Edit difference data
******
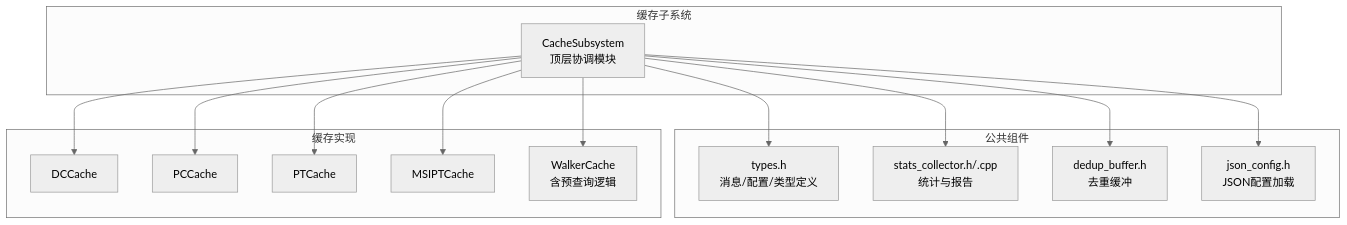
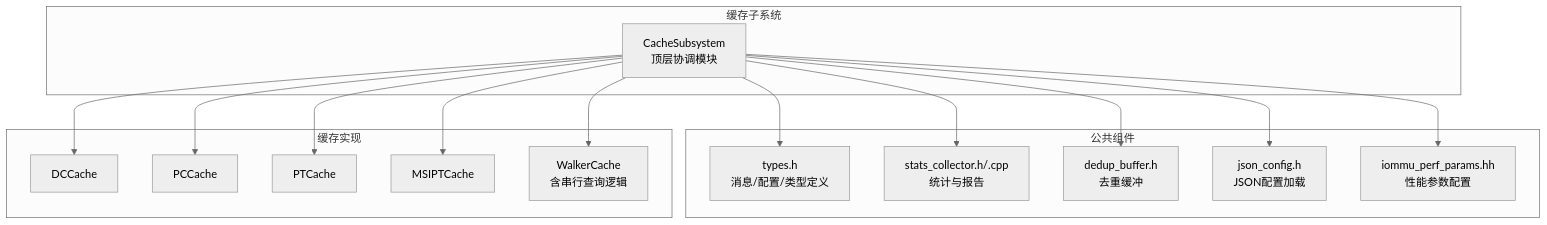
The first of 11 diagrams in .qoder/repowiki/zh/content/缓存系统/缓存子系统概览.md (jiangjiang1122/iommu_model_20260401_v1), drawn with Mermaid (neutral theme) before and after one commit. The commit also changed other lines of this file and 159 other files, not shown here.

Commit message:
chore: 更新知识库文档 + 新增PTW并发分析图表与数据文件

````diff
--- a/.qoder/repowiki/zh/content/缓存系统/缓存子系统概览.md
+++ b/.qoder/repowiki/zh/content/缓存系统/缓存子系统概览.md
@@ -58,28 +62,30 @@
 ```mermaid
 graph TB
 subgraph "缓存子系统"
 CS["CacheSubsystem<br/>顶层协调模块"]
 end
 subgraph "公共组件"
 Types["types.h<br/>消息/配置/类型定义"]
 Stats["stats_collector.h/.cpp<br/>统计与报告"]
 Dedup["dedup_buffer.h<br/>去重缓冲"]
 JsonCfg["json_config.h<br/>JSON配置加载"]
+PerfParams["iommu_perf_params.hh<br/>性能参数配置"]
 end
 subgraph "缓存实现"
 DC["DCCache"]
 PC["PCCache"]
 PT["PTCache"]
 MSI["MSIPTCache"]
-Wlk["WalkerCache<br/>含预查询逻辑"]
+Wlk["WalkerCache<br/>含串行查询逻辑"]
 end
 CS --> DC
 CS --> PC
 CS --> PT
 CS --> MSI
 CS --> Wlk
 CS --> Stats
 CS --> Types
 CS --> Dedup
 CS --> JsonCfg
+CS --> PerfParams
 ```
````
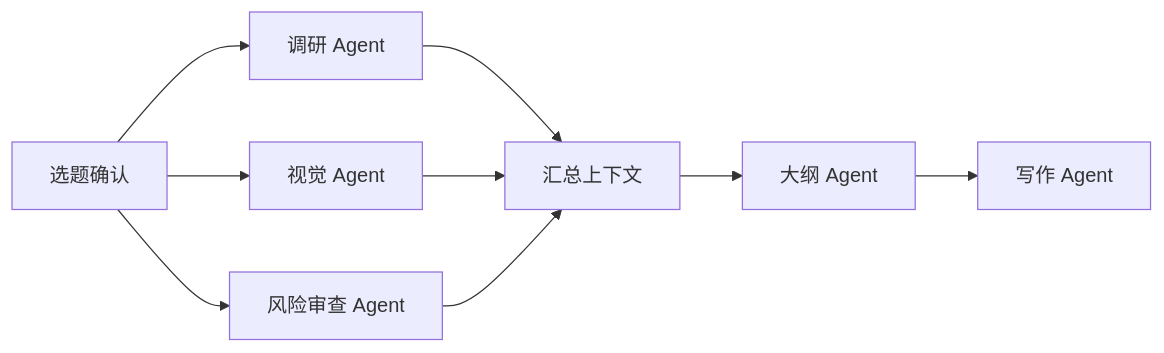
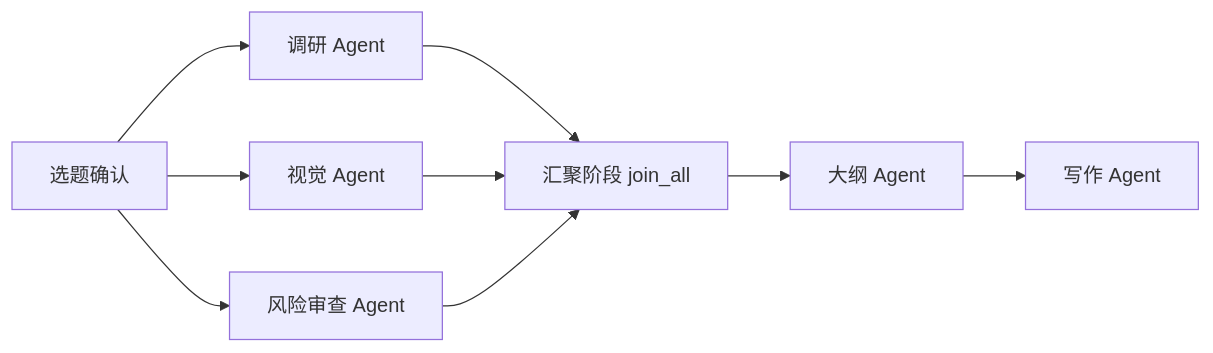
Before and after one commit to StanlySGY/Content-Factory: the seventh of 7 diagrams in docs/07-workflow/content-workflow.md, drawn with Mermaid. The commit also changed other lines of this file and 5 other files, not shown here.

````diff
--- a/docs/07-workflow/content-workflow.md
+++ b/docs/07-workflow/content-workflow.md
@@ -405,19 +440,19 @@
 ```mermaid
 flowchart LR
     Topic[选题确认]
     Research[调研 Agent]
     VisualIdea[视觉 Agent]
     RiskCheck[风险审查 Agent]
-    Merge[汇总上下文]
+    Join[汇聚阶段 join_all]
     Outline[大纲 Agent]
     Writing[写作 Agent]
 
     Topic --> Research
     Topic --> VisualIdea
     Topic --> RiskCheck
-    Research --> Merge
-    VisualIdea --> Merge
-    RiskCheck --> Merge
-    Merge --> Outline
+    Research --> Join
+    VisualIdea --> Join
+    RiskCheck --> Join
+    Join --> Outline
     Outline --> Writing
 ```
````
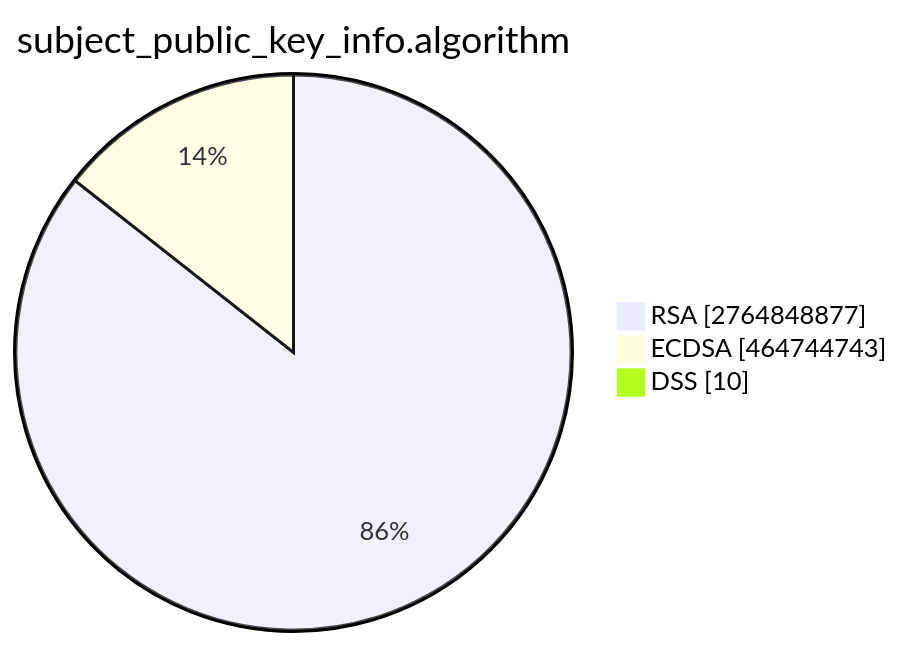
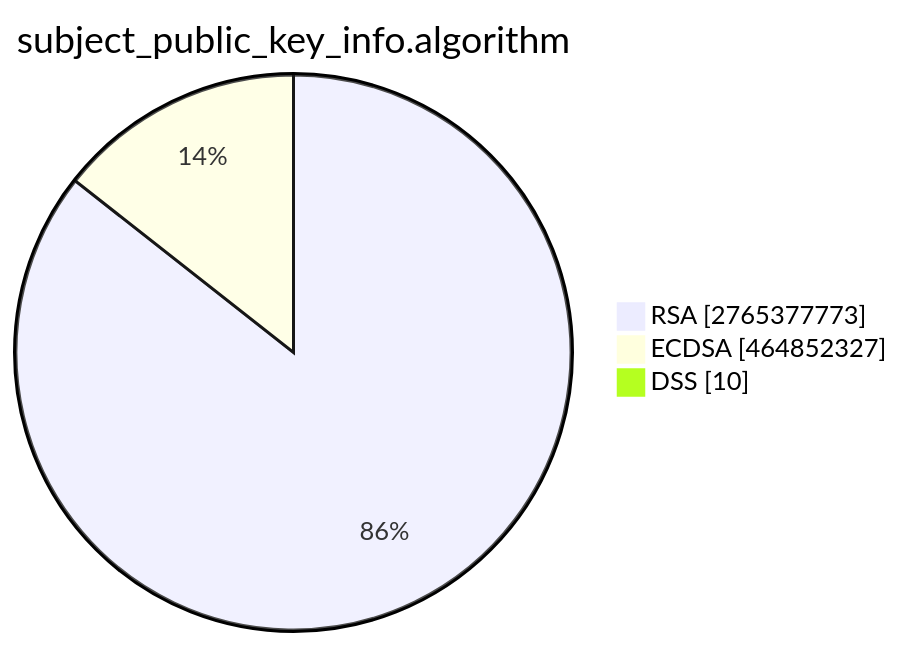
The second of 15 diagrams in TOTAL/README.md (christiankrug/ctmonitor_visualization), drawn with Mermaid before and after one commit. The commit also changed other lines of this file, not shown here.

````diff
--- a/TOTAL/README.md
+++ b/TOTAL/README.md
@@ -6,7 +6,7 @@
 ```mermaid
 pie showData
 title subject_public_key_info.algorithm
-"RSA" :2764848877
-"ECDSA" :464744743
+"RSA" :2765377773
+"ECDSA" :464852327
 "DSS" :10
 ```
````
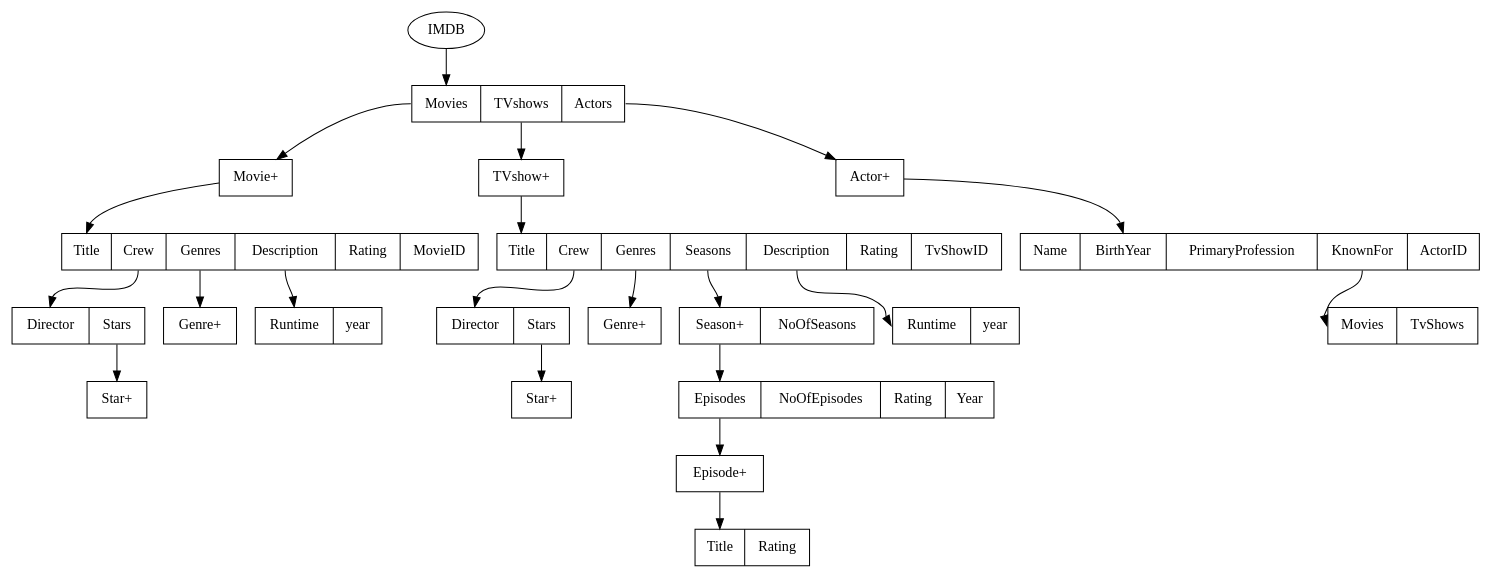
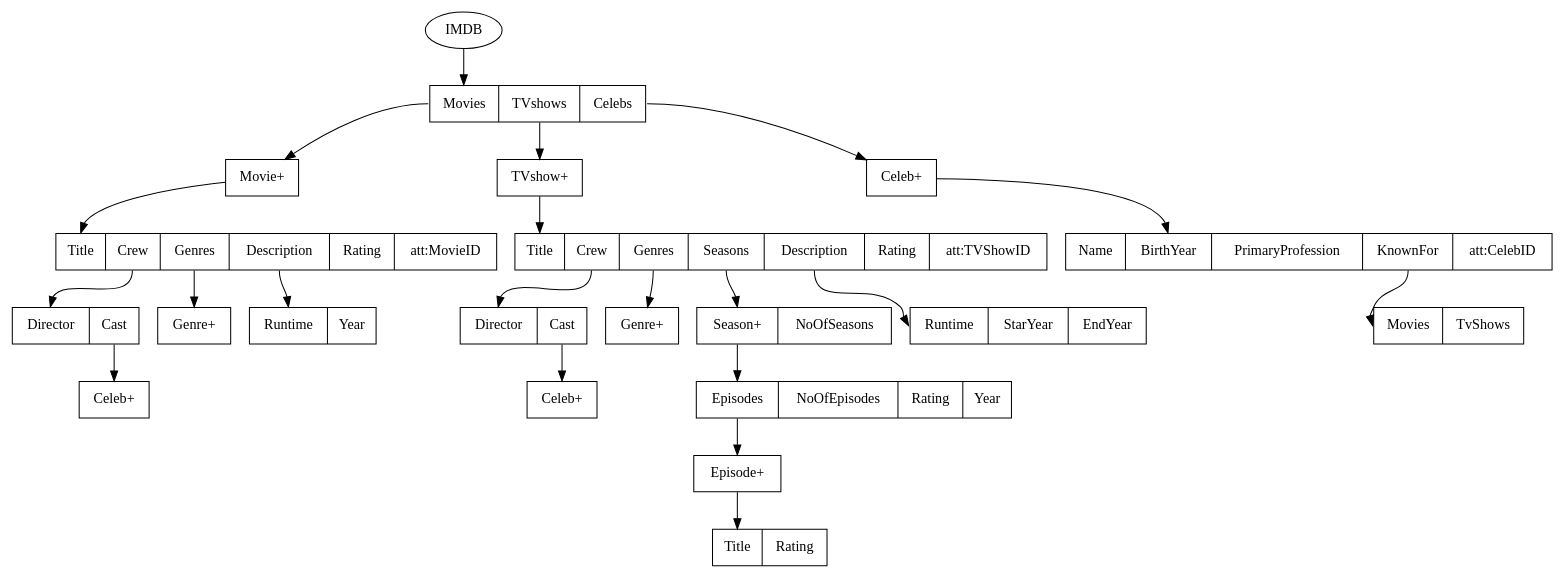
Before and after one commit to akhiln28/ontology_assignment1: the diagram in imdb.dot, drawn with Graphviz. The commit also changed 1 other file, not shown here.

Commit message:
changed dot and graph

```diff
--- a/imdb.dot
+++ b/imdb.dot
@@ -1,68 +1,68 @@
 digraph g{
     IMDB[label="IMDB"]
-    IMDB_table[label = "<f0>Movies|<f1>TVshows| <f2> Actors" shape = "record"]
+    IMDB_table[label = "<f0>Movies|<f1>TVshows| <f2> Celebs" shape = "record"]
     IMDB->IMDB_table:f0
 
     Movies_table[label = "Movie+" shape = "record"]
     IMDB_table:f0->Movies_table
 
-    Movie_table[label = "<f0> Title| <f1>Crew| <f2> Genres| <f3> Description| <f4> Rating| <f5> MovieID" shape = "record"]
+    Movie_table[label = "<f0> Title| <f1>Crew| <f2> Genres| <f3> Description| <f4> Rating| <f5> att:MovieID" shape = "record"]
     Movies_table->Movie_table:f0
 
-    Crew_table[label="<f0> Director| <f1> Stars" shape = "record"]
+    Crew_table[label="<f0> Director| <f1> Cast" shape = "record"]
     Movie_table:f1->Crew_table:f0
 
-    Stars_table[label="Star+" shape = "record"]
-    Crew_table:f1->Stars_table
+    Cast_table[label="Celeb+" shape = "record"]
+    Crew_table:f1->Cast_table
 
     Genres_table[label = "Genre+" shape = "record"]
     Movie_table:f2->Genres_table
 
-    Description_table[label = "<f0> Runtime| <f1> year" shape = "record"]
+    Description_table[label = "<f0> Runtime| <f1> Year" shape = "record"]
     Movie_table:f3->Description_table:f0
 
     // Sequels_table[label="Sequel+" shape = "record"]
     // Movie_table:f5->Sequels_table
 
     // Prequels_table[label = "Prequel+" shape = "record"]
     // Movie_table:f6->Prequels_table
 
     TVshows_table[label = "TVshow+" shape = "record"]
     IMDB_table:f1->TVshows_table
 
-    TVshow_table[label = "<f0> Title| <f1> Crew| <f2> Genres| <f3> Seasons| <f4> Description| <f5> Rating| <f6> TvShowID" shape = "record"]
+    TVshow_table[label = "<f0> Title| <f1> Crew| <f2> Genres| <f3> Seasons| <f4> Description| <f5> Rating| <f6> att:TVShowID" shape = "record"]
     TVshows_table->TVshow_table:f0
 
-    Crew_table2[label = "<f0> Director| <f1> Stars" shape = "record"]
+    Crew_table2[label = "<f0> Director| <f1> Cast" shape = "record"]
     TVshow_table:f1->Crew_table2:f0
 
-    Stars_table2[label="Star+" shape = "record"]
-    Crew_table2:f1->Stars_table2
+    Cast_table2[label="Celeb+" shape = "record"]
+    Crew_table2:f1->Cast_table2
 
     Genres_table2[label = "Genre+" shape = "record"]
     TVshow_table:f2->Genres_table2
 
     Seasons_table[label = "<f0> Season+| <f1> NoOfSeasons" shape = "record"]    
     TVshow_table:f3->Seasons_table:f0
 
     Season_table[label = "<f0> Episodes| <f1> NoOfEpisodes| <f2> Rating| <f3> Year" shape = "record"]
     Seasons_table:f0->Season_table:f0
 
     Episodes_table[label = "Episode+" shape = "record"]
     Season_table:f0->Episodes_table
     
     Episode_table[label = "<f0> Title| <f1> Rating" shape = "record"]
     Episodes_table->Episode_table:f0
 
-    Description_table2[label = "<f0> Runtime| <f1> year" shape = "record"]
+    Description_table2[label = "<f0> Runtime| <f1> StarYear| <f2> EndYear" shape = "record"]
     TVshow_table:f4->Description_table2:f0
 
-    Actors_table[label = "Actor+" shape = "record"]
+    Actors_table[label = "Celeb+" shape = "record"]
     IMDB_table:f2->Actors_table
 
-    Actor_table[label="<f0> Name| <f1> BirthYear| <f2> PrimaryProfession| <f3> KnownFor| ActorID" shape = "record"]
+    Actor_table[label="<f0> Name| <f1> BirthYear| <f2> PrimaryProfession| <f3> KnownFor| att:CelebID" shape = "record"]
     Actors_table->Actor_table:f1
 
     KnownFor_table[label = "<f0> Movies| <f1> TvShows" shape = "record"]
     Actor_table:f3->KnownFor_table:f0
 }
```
******
▸ Task prompt
Scan the data, and report each line that uses the word "Merge".

▸ Response to this exercise
-    Merge[汇总上下文]
-    Research --> Merge
-    VisualIdea --> Merge
-    RiskCheck --> Merge
-    Merge --> Outline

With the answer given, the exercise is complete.